By Angela Williams
AN OPEN LETTER TO SUPPORTERS OF THE HEALTH AND SOCIAL CARE BILL
Today I’m marking the first anniversary of a fall which resulted in a broken hip and wrist. I’ve been hearing a lot of optimistic talk about patient choice over the past few weeks – here’s a short guide to how it can work in practice.
- No matter how careful you are, you can’t always choose what happens to you; accidents come out of the blue.
- You can make as many choices as you like, but you’ll still be dependent on other people to carry them through. For instance, you can ask the paramedics responding to your 999 call to take you for X-rays, but if they refuse, you’re stuffed. It’s difficult to be assertive when you’re in pain and someone’s assuring you that a bag of frozen peas and some paracetamol will set you to rights.
- Spending seventy-two hours alone at home with broken bones is grim. You can choose to be stoical but you’ll still be hurting. Nights are the worst – it’s no fun sleeping in a chair with your feet propped on a cardboard box and a pillow wedged under your chin to keep you upright.
- When you finally get admitted to A&E and the doctor starts to talk about your options – your old femur plus some pins, or a total hip replacement – it isn’t easy to concentrate. Lying flat on your back on a trolley wearing a hospital gown is distracting, and also the morphine is a bummer.
- NHS nurses and doctors are accustomed to coping with this and will tell you useful things, like how bone necrosis is a risk because of the time that’s elapsed since the fracture occurred, which means they could pin it but it might not heal. After you’ve thought about that for a while the doctor drops by for another brief chat, and casually indicates what she would do if she was in your place. Nobody talks about money.
- Perhaps you’ve got concerns about snacks, colour schemes, furnishings etc.? The CEO of a private healthcare company currently running an NHS hospital addressed the topic a while back in an article in the Observer. My favourite quote was “a night in a hospital costs more than in a five-star hotel, so why shouldn’t people get a similar experience?” During my four-hour stay in A&E the nurse offered me a cup of tea and a plate of cheese sandwiches, and I was fine with that – grateful, even. A Michelin starred chef wasn’t on my wish list, and I didn’t miss the grand piano either.

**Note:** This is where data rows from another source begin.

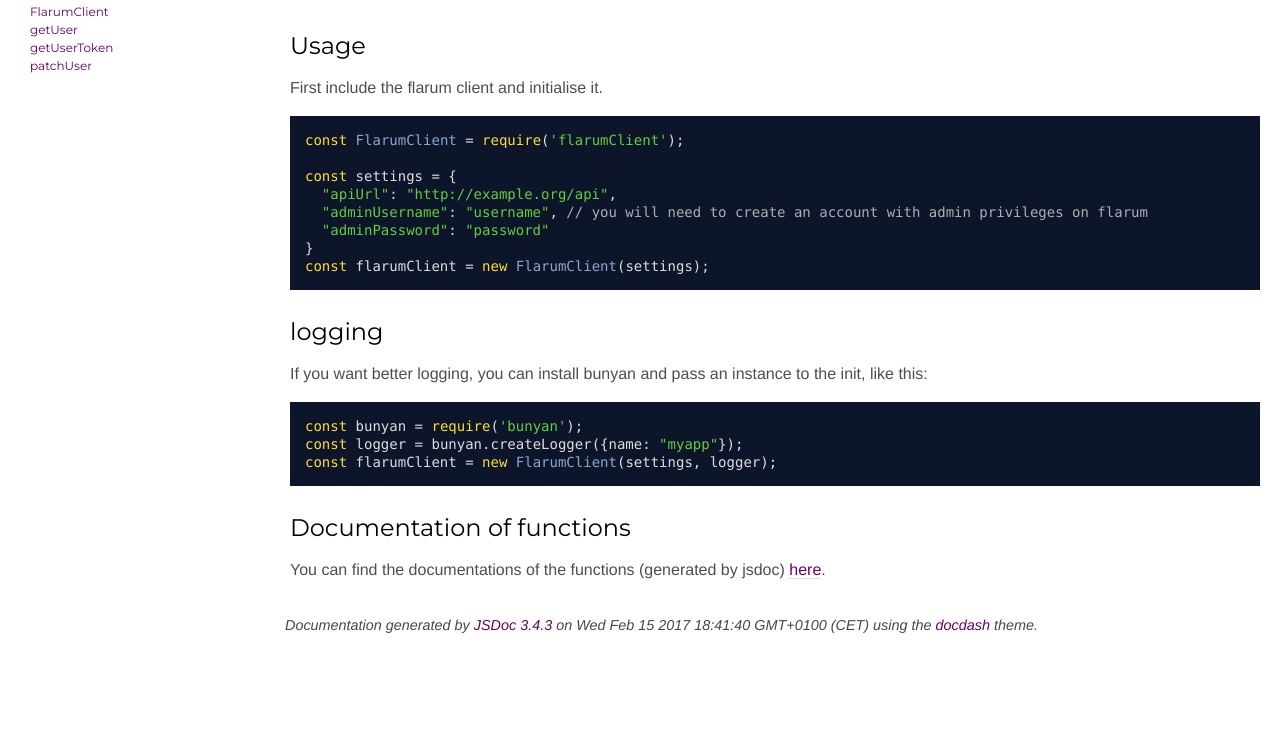
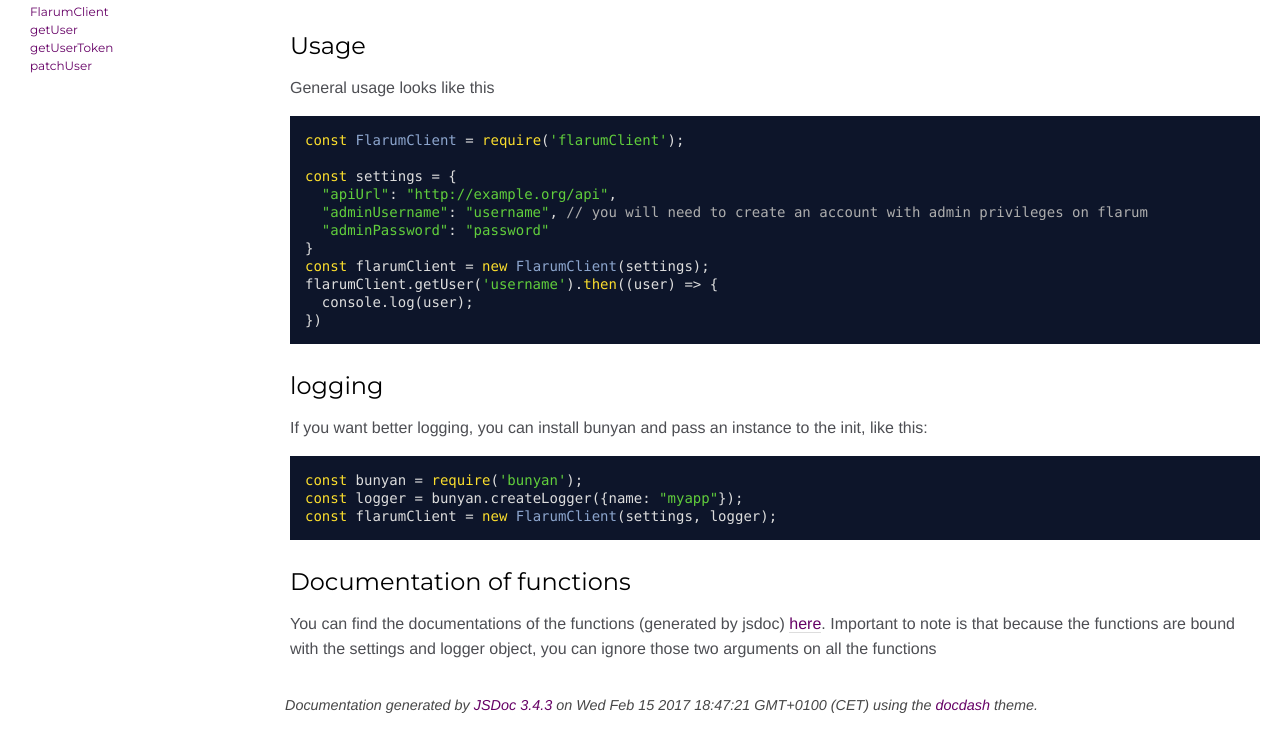
Before and after one commit to Boelensman1/flarum-client, a plain HTML site: page index.html in a window 1280 px wide. Shown: the part 126-860 px from the top of the page. Before the commit the page ends 800 px from the top, so only its background shows below. Drawn offline with Linux system fonts and the light colour scheme.

Commit message:
updated docs for more clarity

```diff
--- a/index.html
+++ b/index.html
@@ -47,7 +47,7 @@
 
     <section class="readme">
         <article><h1>Flarum-client</h1><p>A simple client to the <a href="http://flarum.org/">flarum forum software</a> api.</p>
-<h2>Usage</h2><p>First include the flarum client and initialise it.</p>
+<h2>Usage</h2><p>General usage looks like this</p>
 <pre class="prettyprint source"><code>const FlarumClient = require('flarumClient');
 
 const settings = {
@@ -55,10 +55,15 @@
   &quot;adminUsername&quot;: &quot;username&quot;, // you will need to create an account with admin privileges on flarum
   &quot;adminPassword&quot;: &quot;password&quot;
 }
-const flarumClient = new FlarumClient(settings);</code></pre><h3>logging</h3><p>If you want better logging, you can install bunyan and pass an instance to the init, like this:</p>
+const flarumClient = new FlarumClient(settings);
+flarumClient.getUser('username').then((user) => {
+  console.log(user);
+})</code></pre><h3>logging</h3><p>If you want better logging, you can install bunyan and pass an instance to the init, like this:</p>
 <pre class="prettyprint source"><code>const bunyan = require('bunyan');
 const logger = bunyan.createLogger({name: &quot;myapp&quot;});
-const flarumClient = new FlarumClient(settings, logger);</code></pre><h3>Documentation of functions</h3><p>You can find the documentations of the functions (generated by jsdoc) <a href="https://boelensman1.github.io/flarum-client/">here</a>.</p></article>
+const flarumClient = new FlarumClient(settings, logger);</code></pre><h3>Documentation of functions</h3><p>You can find the documentations of the functions (generated by jsdoc) <a href="https://boelensman1.github.io/flarum-client/">here</a>.
+Important to note is that because the functions are bound with the settings and logger object, you can ignore those two
+arguments on all the functions</p></article>
     </section>
 
 
@@ -71,7 +76,7 @@
 <br class="clear">
 
 <footer>
-    Documentation generated by <a href="https://github.com/jsdoc3/jsdoc">JSDoc 3.4.3</a> on Wed Feb 15 2017 18:41:40 GMT+0100 (CET) using the <a href="https://github.com/clenemt/docdash">docdash</a> theme.
+    Documentation generated by <a href="https://github.com/jsdoc3/jsdoc">JSDoc 3.4.3</a> on Wed Feb 15 2017 18:47:21 GMT+0100 (CET) using the <a href="https://github.com/clenemt/docdash">docdash</a> theme.
 </footer>
 
 <script>prettyPrint();</script>
```
Also changed, not shown: global.html (+1 -1 lines), index.js.html (+1 -1 lines), lib_changeAvatarUser.js.html (+1 -1 lines), lib_createUser.js.html (+1 -1 lines), lib_deleteUser.js.html (+1 -1 lines), lib_getUser.js.html (+1 -1 lines), lib_getUserToken.js.html (+1 -1 lines), lib_patchUser.js.html (+1 -1 lines).
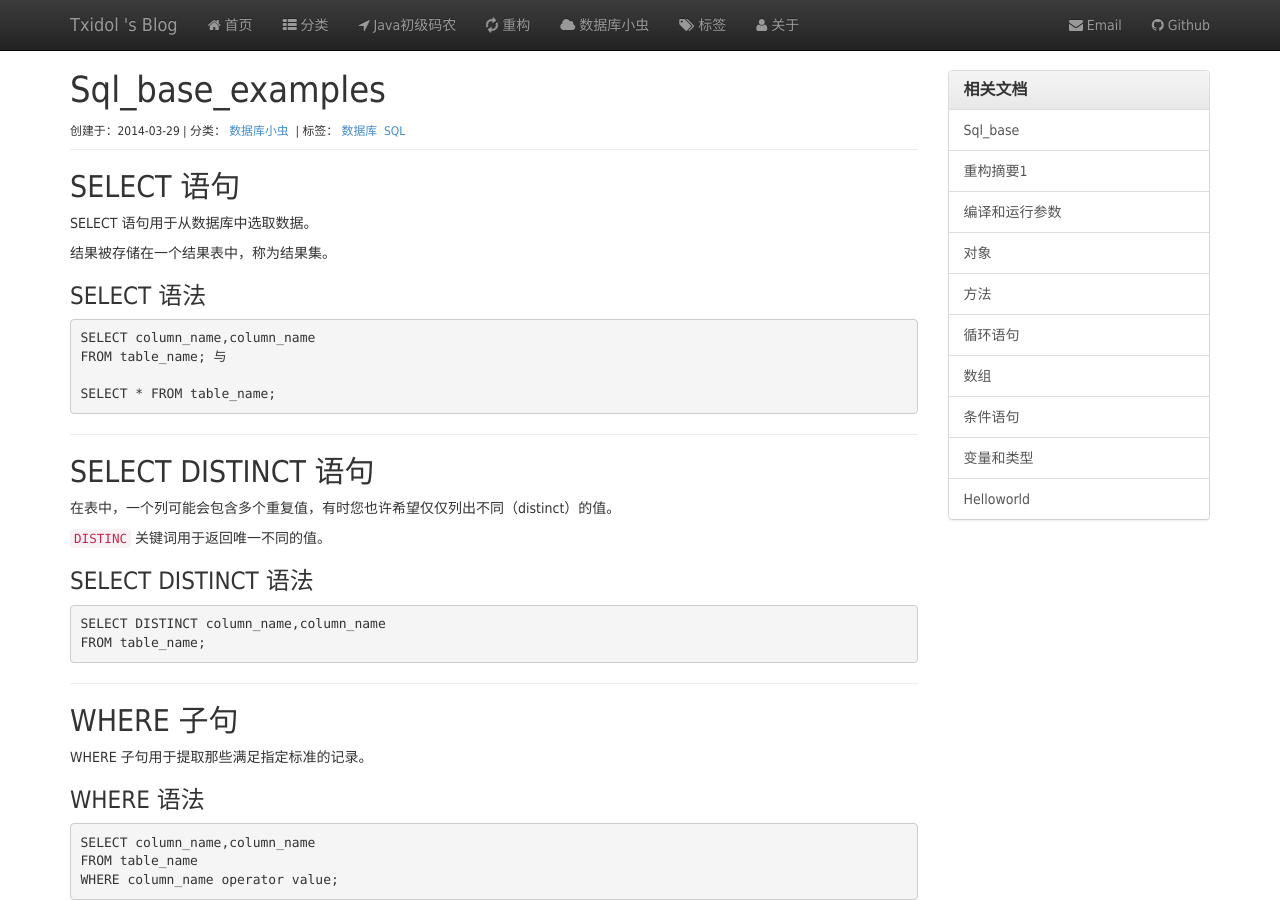
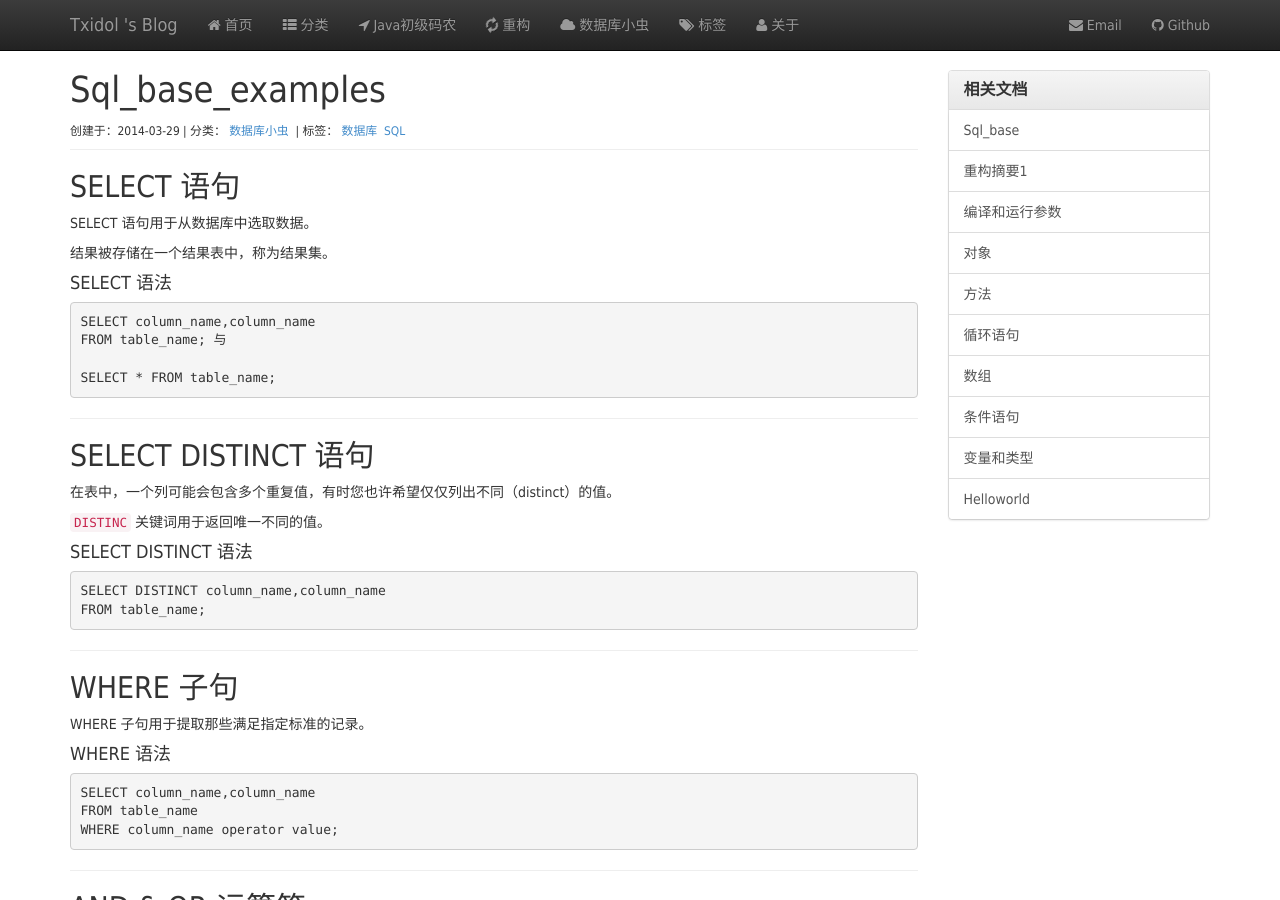
Before and after one commit to txidol/txidol.github.io, a Jekyll site: the page built from 数据库小虫/_posts/2014-3-29-SQL_Base_Examples.md, in a window 1280 px wide and 900 px high. Built offline with Jekyll 4.4.1, drawn with Linux system fonts in a browser that asks for light colours; nearby versions of some CDN libraries; Markdown is read by kramdown in place of the engine named in the settings.

Commit message:
外观优化

```diff
--- a/数据库小虫/_posts/2014-3-29-SQL_Base_Examples.md
+++ b/数据库小虫/_posts/2014-3-29-SQL_Base_Examples.md
@@ -10,7 +10,7 @@ SELECT 语句用于从数据库中选取数据。
 
 结果被存储在一个结果表中，称为结果集。
 
-### SELECT 语法
+#### SELECT 语法
 
 	SELECT column_name,column_name
 	FROM table_name;
@@ -26,7 +26,7 @@ SELECT DISTINCT 语句
 
 `DISTINC` 关键词用于返回唯一不同的值。
 
-### SELECT DISTINCT 语法
+#### SELECT DISTINCT 语法
 
 	SELECT DISTINCT column_name,column_name
 	FROM table_name;
@@ -37,7 +37,7 @@ WHERE 子句
 ----------
 WHERE 子句用于提取那些满足指定标准的记录。
 
-### WHERE 语法
+#### WHERE 语法
 
 	SELECT column_name,column_name
 	FROM table_name
@@ -49,7 +49,7 @@ AND & OR 运算符
 ---------------
 AND & OR 运算符用于基于一个以上的条件对记录进行过滤。
 
-### AND & OR 运算符
+#### AND & OR 运算符
 如果第一个条件和第二个条件都成立，则 AND 运算符显示一条记录。
 
 如果第一个条件和第二个条件中只要有一个成立，则 OR 运算符显示一条记录。
@@ -74,7 +74,7 @@ ORDER BY 关键字用于对结果集按照一个列或者多个列进行排序
 
 ORDER BY 关键字默认按照升序对记录进行排序。如果需要按照降序对记录进行排序，您可以使用 DESC 关键字。
 
-### ORDER BY 语法
+#### ORDER BY 语法
 
 	SELECT column_name,column_name
 	FROM table_name
@@ -86,7 +86,7 @@ INSERT INTO 语句
 ----------------
 INSERT INTO 语句用于向表中插入新记录。
 
-### INSERT INTO 语法
+#### INSERT INTO 语法
 
 INSERT INTO 语句可以有两种编写形式。
 
@@ -106,7 +106,7 @@ UPDATE 语句
 -----------
 UPDATE 语句用于更新表中已存在的记录。
 
-### UPDATE 语法
+#### UPDATE 语法
 
 	table_name
 	SET column1=value1,column2=value2,...
@@ -121,7 +121,7 @@ DELETE 语句
 -----------
 DELETE 语句用于删除表中的行。
 
-### DELETE 语法
+#### DELETE 语法
 
 DELETE FROM table_name
 WHERE some_column=some_value;
```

- If you find yourself, as I did, in a large acute hospital on a ward that’s overdue for refurbishment, you may assume that an early transfer to a community unit would be a good move. Don’t count on it – better facilities and nicer food can’t compensate for bored and resentful nursing staff.
- Finally, you might suppose that by the time you’re fit to go home the big choices have all been made. But here are a couple more points to consider:
- If you had a good experience with your medical care wouldn’t you want everyone else to have the same?
- If you had a bad experience, wouldn’t you make the effort to improve things for the people who come after you?
- No one can deny that there’s ample scope for improvement within the NHS, but promising increased patient choice as one of the central benefits leaves you wide open to accusations of hypocrisy. Many of us are strongly opposed to the current reforms.
Respect our choice. Drop the Bill.
Guest post © Angela Williams 2012. Available for non-commercial reuse with attribution under an Attribution-NonCommercial-ShareAlike licence.
Why not show the NHS some love and join the UK Uncut protest for mother’s day.